> [Assignment]:
Show each line of the records below where the word "MobileLayout" occurs.

**** Records for this exercise

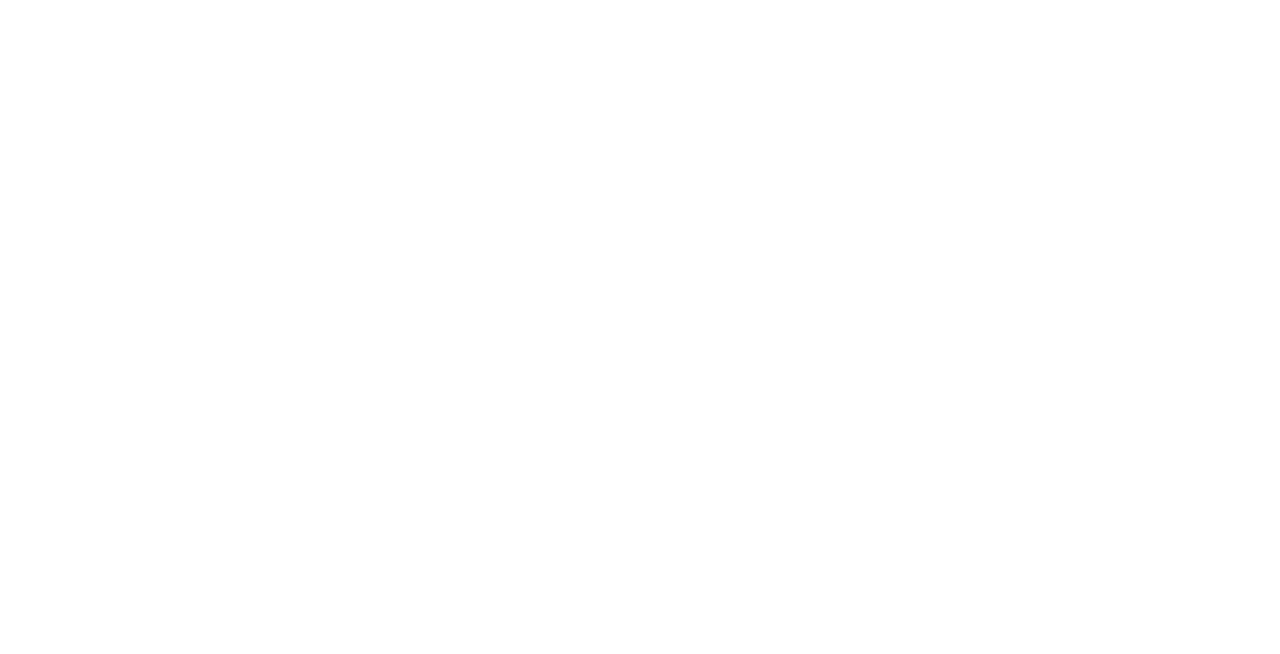
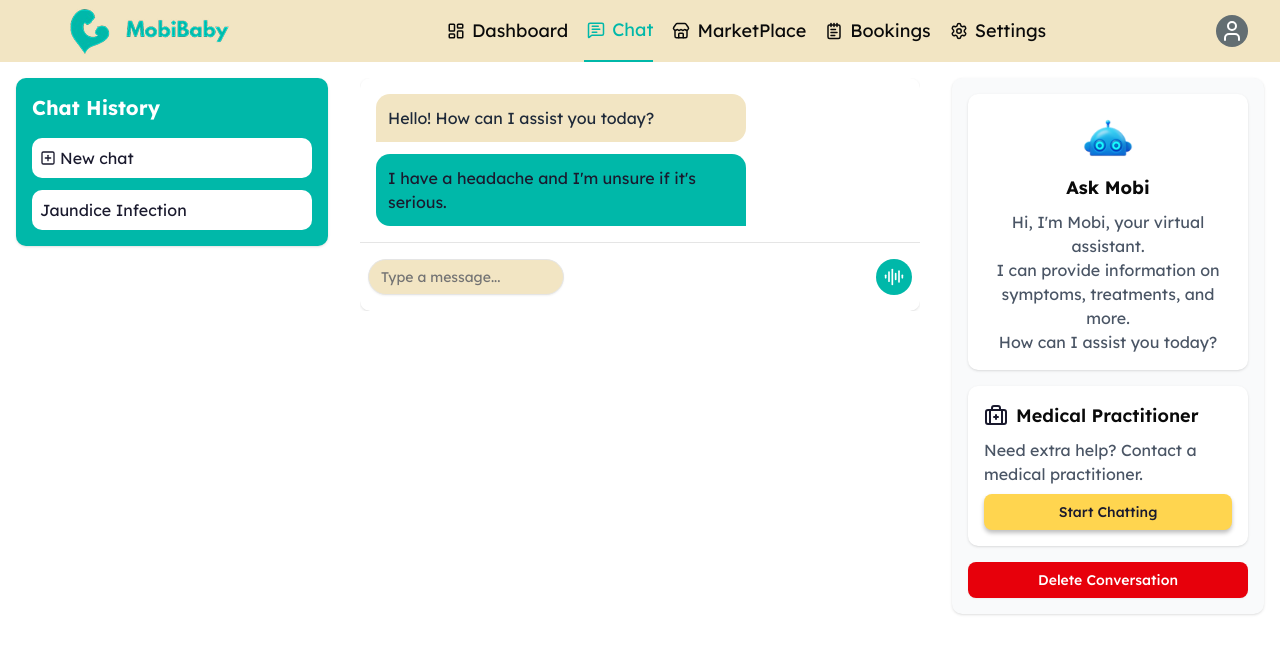
Before and after one commit to moloruntomiwa31/mobi-baby, a Nuxt app: page /dashboard/chat in a window 1280 px wide. Before the commit this address had no page. Shown: the top 654 px of the page. Built offline with nearby package versions, Linux system fonts and the light colour scheme.

Commit message:
layout fleshed out

```diff
--- a/components/Base/BottomBar.vue
+++ b/components/Base/BottomBar.vue
@@ -39,7 +39,7 @@
     },
     {
       name: 'Chat',
-      path: '#',
+      path: '/dashboard/chat',
       icon: MessageSquareText
     },
     {
--- a/components/Base/TopBar.vue
+++ b/components/Base/TopBar.vue
@@ -50,7 +50,7 @@
     },
     {
         name: 'Chat',
-        path: "#",
+        path: "/dashboard/chat",
         icon: MessageSquareText
     },
     {
--- /dev/null
+++ b/components/ChatLayout.vue
@@ -0,0 +1,59 @@
+<template>
+    <FullLayout title="Chat" :hide="{ top: false, left: false, middle: false, right: false, bottom: false }">
+      <!-- Left: Chat History -->
+      <template #left>
+        <div class="h-full bg-primaryAqua shadow-sm rounded-lg p-4 flex flex-col gap-4">
+          <BaseText content="Chat History" size="md" bold class="text-white" />
+          <ul class="flex flex-col gap-3">
+            <li class="bg-white text-primaryBlue p-2 rounded-lg flex items-center gap-1"><SquarePlus class="w-4 h-4" /> New chat</li>
+            <li class="bg-white text-primaryBlue p-2 rounded-lg">Jaundice Infection</li>
+          </ul>
+        </div>
+      </template>
+
+      <!-- Middle: Chat Window -->
+      <template #middle>
+        <slot />
+      </template>
+
+      <!-- Right: Chat Options -->
+      <template #right>
+  <div class="h-full max-h-full bg-gray-50 shadow-sm rounded-lg p-4 flex flex-col gap-4 overflow-y-auto">
+    <!-- Bot Info Card -->
+    <div class="bg-white p-4 rounded-lg flex flex-col items-center gap-2 shadow">
+      <img src="/images/bot.png" alt="AI BOT" class="w-14 h-14" />
+      <BaseText content="Ask Mobi" as="h3" bold/>
+      <BaseText size="sm" class="text-gray-600 text-center">
+        Hi, I'm Mobi, your virtual assistant.<br>
+        I can provide information on symptoms, treatments, and more.<br>
+        How can I assist you today?
+      </BaseText>
+    </div>
+
+    <!-- Medical Practitioner Card -->
+    <div class="bg-white p-4 rounded-lg flex flex-col gap-2 shadow overflow-y-auto">
+      <div class="flex items-center gap-2">
+        <BriefcaseMedical class="w-6 h-6 text-primaryBlue" />
+        <BaseText content="Medical Practitioner" bold clamp class="font-semibold" />
+      </div>
+      <BaseText content="Need extra help? Contact a medical practitioner." size="sm" class="text-gray-600" />
+      <Button variant="yellow" class="w-full">Start Chatting</Button>
+    </div>
+
+    <!-- Delete Conversation Button -->
+    <Button variant="destructive" class="w-full mt-auto">
+      Delete Conversation
+    </Button>
+  </div>
+</template>
+
+    </FullLayout>
+
+    <MobileLayout title="Chat" class="mdlg:hidden">
+        <slot />
+    </MobileLayout>
+  </template>
+
+  <script setup lang="ts">
+  import { BriefcaseMedical, SquarePlus } from "lucide-vue-next"
+  </script>
--- a/components/FullLayout.vue
+++ b/components/FullLayout.vue
@@ -1,5 +1,5 @@
 <template>
-    <div class="flex flex-col gap-4 h-screen overflow-y-clip">
+<div class="mdlg:block hidden">
   <BaseTopBar v-if="!hide.top"  :title="title" />
 
   <!-- Main content area -->
--- a/components/MobileLayout.vue
+++ b/components/MobileLayout.vue
@@ -1,5 +1,5 @@
 <template>
-        <div class="flex flex-col gap-4 h-screen w-full overflow-y-clip">
+        <div class="flex flex-col gap-4 h-screen w-full overflow-y-clip mdlg:hidden">
       <BaseTopBar v-if="!hide.top"  :title="title" />
 
         <div class="h-full w-full overflow-y-auto grow relative flex flex-col gap-4 px-2 mx-auto">
--- /dev/null
+++ b/pages/dashboard/chat.vue
@@ -0,0 +1,35 @@
+<template>
+    <ChatLayout>
+        <div class="min-h-full flex flex-col bg-white shadow-sm rounded-lg">
+          <!-- Chat messages -->
+          <div class="flex-1 overflow-y-auto p-4 space-y-3">
+            <div class="self-start bg-gray text-gray-800 p-3 rounded-tl-xl rounded-tr-xl rounded-br-xl max-w-[70%]">
+              Hello! How can I assist you today?
+            </div>
+            <div class="self-end bg-primaryAqua text-primaryBlue p-3 rounded-tl-xl rounded-tr-xl rounded-bl-xl max-w-[70%]">
+              I have a headache and I'm unsure if it's serious.
+            </div>
+          </div>
+
+          <!-- Chat input -->
+          <div class="py-4 px-2 border-t flex items-center justify-between gap-2 w-full">
+            <Input
+              placeholder="Type a message..."
+              class="flex-1 rounded-full min-w-full"
+            />
+            <div>
+                <button class="bg-primaryAqua p-2 rounded-full">
+                    <AudioLines class="w-5 h-5 text-white" />
+                </button>
+            </div>
+          </div>
+        </div>
+    </ChatLayout>
+</template>
+
+<script setup lang="ts">
+import { AudioLines } from 'lucide-vue-next';
+useHead({
+  title: 'Chat',
+})
+</script>
--- a/pages/dashboard/index.vue
+++ b/pages/dashboard/index.vue
@@ -1,6 +1,6 @@
 <template>
   <!-- Desktop Page -->
-  <FullLayout title="Dashboard" :hide="{ top: false, left: false, middle: false, right: true, bottom: false }" class="hidden mdlg:block">
+  <FullLayout title="Dashboard" :hide="{ top: false, left: false, middle: false, right: true, bottom: false }">
     <template #left>
       <div class="bg-gray-100 p-4 rounded-xl">
         <h2 class="text-lg font-semibold mb-2">Sidebar</h2>
@@ -35,7 +35,7 @@
   </FullLayout>
 
   <!-- Mobile -->
-  <MobileLayout title="Dashboard" class="mdlg:hidden">
+  <MobileLayout title="Dashboard">
     <div class="flex flex-col items-start gap-2">
   <BaseText content="Complete your tasks" size="sm" bold />
   <div class="flex items-center gap-4 overflow-x-auto flex-nowrap whitespace-nowrap no-scrollbar w-full">
```
Lines whose indentation alone changed are shown as unchanged.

********

> [Answer for the task]:
+    <MobileLayout title="Chat" class="mdlg:hidden">
+    </MobileLayout>
--- a/components/MobileLayout.vue
+++ b/components/MobileLayout.vue
-  <MobileLayout title="Dashboard" class="mdlg:hidden">
+  <MobileLayout title="Dashboard">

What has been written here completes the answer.